Regardless of which sport you play, there is one movement that you make that is common to every athlete on the planet – breathing. The most fundamental movement of all is a reflection of many of your bodies functions and is also a gateway to improving them.
What does breathing indicate and what can improving it improve?
The amount of air you can inhale/exhale – a marker of cardiovascular fitness.
Your psychological state. Depth and rate of breathing can give us real insight, along with facial expressions, into how somebody is thinking and feeling at a given time if studied over a period of time.
The freedom of the trunk and its ability to transfer power from one end of you to the other. Using the ribs, the spine and the abdomen primarily, freedom of breathing will indicate freedom of all of these bones and their joints. Freedom of these will lead to greater freedom in the extremities. For example, imagine a right footed kick in a person with a stiff ribcage on the left and a stiff belly on the right. When that person goes to kick, they draw back their right leg and left arm. The portion in between these limbs will have to lengthen to allow them to move back maximally but these stiff areas will limit these movements.

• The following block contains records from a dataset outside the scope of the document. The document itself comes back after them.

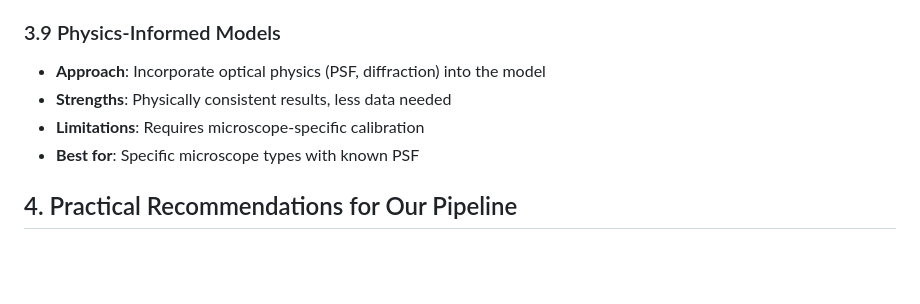
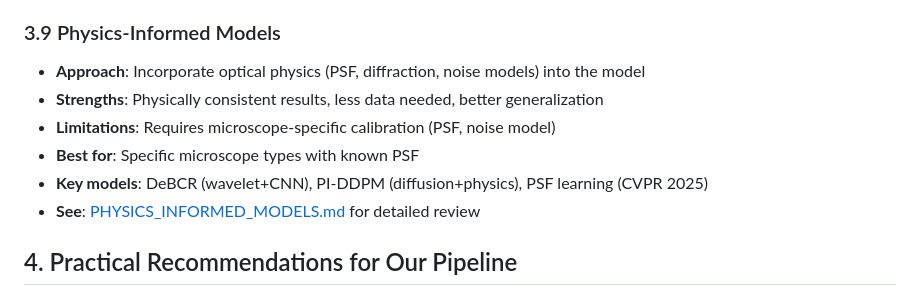
Before and after one commit to mjonyh/microscopic_images, a Markdown page: ENHANCEMENT_MODELS.md, the part around the change. Rendered like a GitHub page; blank space fills up the shorter version.

```diff
--- a/ENHANCEMENT_MODELS.md
+++ b/ENHANCEMENT_MODELS.md
@@ -113,10 +113,12 @@ remove interference — they cannot recover information lost during acquisition.
 - **Examples**: CVDM (Conditional Variational Diffusion Model), Physics-Informed DDPM
 
 ### 3.9 Physics-Informed Models
-- **Approach**: Incorporate optical physics (PSF, diffraction) into the model
-- **Strengths**: Physically consistent results, less data needed
-- **Limitations**: Requires microscope-specific calibration
+- **Approach**: Incorporate optical physics (PSF, diffraction, noise models) into the model
+- **Strengths**: Physically consistent results, less data needed, better generalization
+- **Limitations**: Requires microscope-specific calibration (PSF, noise model)
 - **Best for**: Specific microscope types with known PSF
+- **Key models**: DeBCR (wavelet+CNN), PI-DDPM (diffusion+physics), PSF learning (CVPR 2025)
+- **See**: [PHYSICS_INFORMED_MODELS.md](PHYSICS_INFORMED_MODELS.md) for detailed review
 
 ## 4. Practical Recommendations for Our Pipeline
 
```
Also changed, not shown: PHYSICS_INFORMED_MODELS.md (added, +334 -0 lines).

The ability of you to rigidify through your trunk. Have you ever noticed when you perform a strenuous movement you exhale forcefully? Think of a weightlifter performing a clean or a tennis player hitting a big shot. This forceful expulsion increases pressure inside the abdomen (intra-abdominal pressure) to stiffen it so that it forms a stable centre for your attached limbs to move around freely, quickly and powerfully. Whether you are deadlifting, punching or jumping, the ability to increase your intra-abdominal pressure will have a significant bearing on your performance.
The ability to eject pathogens and waste from the body. Apart from carbon dioxide in breathing, think of actions like coughing, sneezing and defecating. The function of the breathing apparatus affects all of these functions that are a basis of good health and without good health, you will not even get in the game in the first place.
You get the picture. Breathing is as crucial to our sporting performance as it is to our survival.
Is there a particular way to breathe for your sport that you can practise? There may be. For example, some weightlifters and powerlifters utilise the Valsalva manoeuvre. It may be worth looking for some sport specific breathing methods but many sports will not have them. Whether your sport has a method or not, getting better generally at breathing will help as the more freely you breathe normally, the more freely you will be able to perform any specific method.
How can you go about bettering your breathing? Breathe in a way markedly different from how you normally do and pay close attention to how you do it. There are millions of different breathing techniques out there that you can play around with, just make sure that instead of purely counting repetitions, you take notice of what you move when to breathe in this new manner. Paying attention will lead to new freedom in your normal breathing. You can become more athletic without more highly physical training like this.
Freer breathing equals a freer, more powerful, more athletic you.